In terms of working en plein air, I’m definitely at the embryo stage. I’ve only made one painting outside before. But it’s summer, and I want to get outside and make paintings !
My one and only painting was made using a pochade box, which was balanced on a table, with me sitting. Pochade boxes have a drawer for paints, a top level for a palette and a hinged lid to hold one or more wet paintings. So far so good. But I want to stand; “fencing stance” it’s called. And I’d like to paint sight size, so the painting surface needs to be near my eye level, not down at table height.
Soon I will be going on a painting trip, to paint exclusively outside for a few days. So I need a solution sorted out.
What is required ?
To successfully paint outdoors, one needs to carry (in the rucksack) :
Surface – held independently on a support,
Paints, on a palette – ideally held for you on a support,
Brushes – these could be held in the hand, though some pochade boxes have space for these. I normally hold both my brushes and palette when painting so I think I can manage with this.
Also other miscellaneous essentials of course, like solvents/mediums, rags/loo/kitchen roll, rubbish bag, bottle of drinking water, stool to sit on when you’re resting!
Also, a “wet panel carrier” of some sort to transport your work home afterwards without smudging the paint and getting the car messy – that will have to be another blog post !
Commercially available options
I read reviews, and looked at some of the easel options available on the market. All of these require a separate tripod to take the weight of the equipment and keep it steady.
Edge Pro Paintbook
This laptop-lookalike is so lovely it would be hard to use it I think ! It is mostly magnetic which means even a turp jar can be safely anchored against winds.
New Wave u.go Plein Air
This is mostly wooden and is gorgeous too. I’m sure I’d find it hard to keep it looking pristine.
This looks more rugged – metallic rather than wood. Very nice.
Prolific Painter’s DayTripper
This one I like the best as you can separate the palette from the painting surface. The palette does not sit on the tripod top, rather it hangs in front of the tripod legs. So when standing and looking directly at the painting, the palette is not under your chin! Also I think the fact that the whole weight of it is not going straight into the tripod could mean less wobbling.
However…like most of these, this manufacturer is in the USA, and the Postage and Packing charge is eyewatering on an already somewhat pricey item.
So in the meantime, I thought I could put something together by good old DIY, at least to practice with !
I do have a tripod but alone it does not stand high enough and has nowhere to attach the painting surface. But I do have a lightweight black metal easel. It’s a Winsor and Newton Watercolour easel (‘Bristol’ I think).
The trouble is a) it slants at the top – you can’t get it perfectly upright, and b) the grips for the painting support do not close together enough to hold small paintings.

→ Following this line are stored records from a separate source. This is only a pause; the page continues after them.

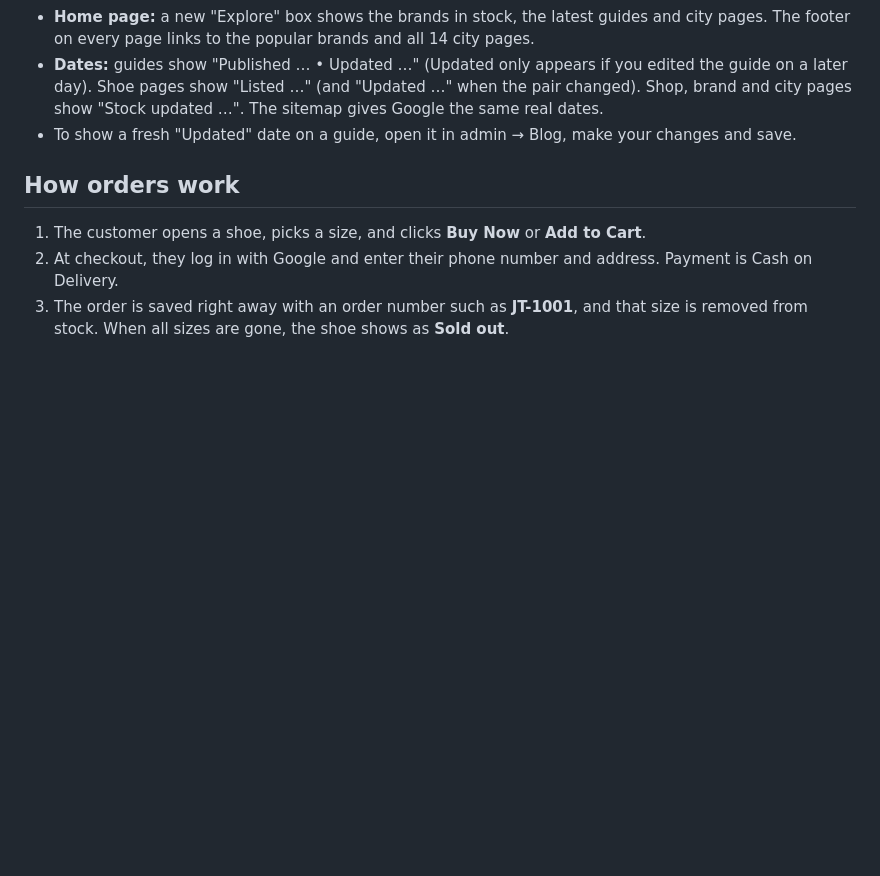
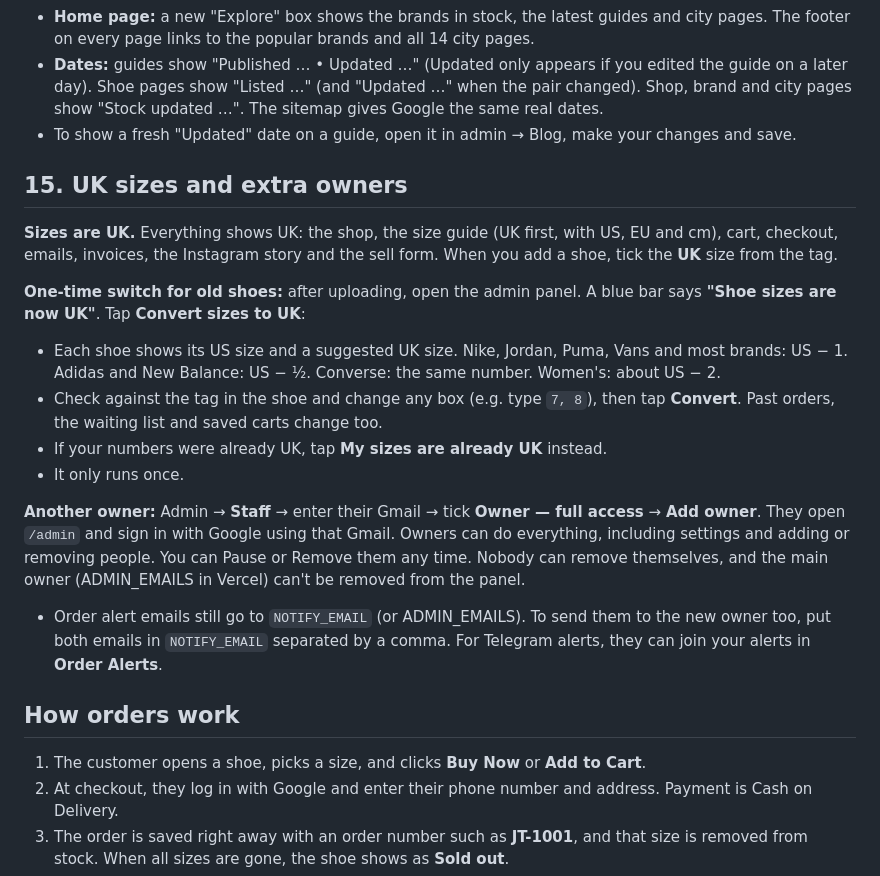
Before and after one commit to navainai0-debug/jenzy-thrifts, a Markdown page: SETUP.md, the part around the change. GitHub-like rendering; blank space fills up the shorter version.

```diff
--- a/SETUP.md
+++ b/SETUP.md
@@ -289,6 +289,19 @@ Nothing to set up; it all works on its own from your real data.
 - **Dates:** guides show "Published … • Updated …" (Updated only appears if you edited the guide on a later day). Shoe pages show "Listed …" (and "Updated …" when the pair changed). Shop, brand and city pages show "Stock updated …". The sitemap gives Google the same real dates.
 - To show a fresh "Updated" date on a guide, open it in admin → Blog, make your changes and save.
 
+## 15. UK sizes and extra owners
+
+**Sizes are UK.** Everything shows UK: the shop, the size guide (UK first, with US, EU and cm), cart, checkout, emails, invoices, the Instagram story and the sell form. When you add a shoe, tick the **UK** size from the tag.
+
+**One-time switch for old shoes:** after uploading, open the admin panel. A blue bar says **"Shoe sizes are now UK"**. Tap **Convert sizes to UK**:
+- Each shoe shows its US size and a suggested UK size. Nike, Jordan, Puma, Vans and most brands: US − 1. Adidas and New Balance: US − ½. Converse: the same number. Women's: about US − 2.
+- Check against the tag in the shoe and change any box (e.g. type `7, 8`), then tap **Convert**. Past orders, the waiting list and saved carts change too.
+- If your numbers were already UK, tap **My sizes are already UK** instead.
+- It only runs once.
+
+**Another owner:** Admin → **Staff** → enter their Gmail → tick **Owner — full access** → **Add owner**. They open `/admin` and sign in with Google using that Gmail. Owners can do everything, including settings and adding or removing people. You can Pause or Remove them any time. Nobody can remove themselves, and the main owner (ADMIN_EMAILS in Vercel) can't be removed from the panel.
+- Order alert emails still go to `NOTIFY_EMAIL` (or ADMIN_EMAILS). To send them to the new owner too, put both emails in `NOTIFY_EMAIL` separated by a comma. For Telegram alerts, they can join your alerts in **Order Alerts**.
+
 ## How orders work
 
 1. The customer opens a shoe, picks a size, and clicks **Buy Now** or **Add to Cart**.
```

The last thing I want is to have a huge board there, liable to blow over in the wind.
The slanting I will have to put up with for now. My small painting board I will support at the top using the top bracket, securing it underneath with some multipurpose clips I have.
One of my favourite painters, Marc Dalessio, suggests a cigar box for this. Apparently, he used to use them in Florence. Now I don’t smoke myself but I know someone who used to – my Dad – so that was easy.
I lined it with a piece of grey palette paper, secured with blue tac in the corners. At the end of the session, I can dispose of it easily, rather than trying to clean out the cigar box, which could be very hard to do, and messy. Also I like to mix on a neutral grey surface. I also used a bottle top upside down to hold a tiny amount of Liquin (Winsor and Newton) – useful en plein air as it dries fast.
I secured it against the lower bracket of the easel with a piece of elastic and a strip of black Velcro which I found in my sewing stash. The palette sloped precariously downward, but I thought this would be good outside as it would avoid glare and its aspect would also be closer to the picture plane (so better for colour and value mixing).
So, here is the whole set-up. I tried out a very rough sketch on a 7 x 5” panel with a “chromatic” palette of just two reds, three yellows, two blues and white.
On a windier day, I’d be looking to hang a rucksack underneath to stabilise the whole structure, using a caribiner or something similar.
What is your favourite plein air set up ? Please let me have your comments.
Thanks for reading !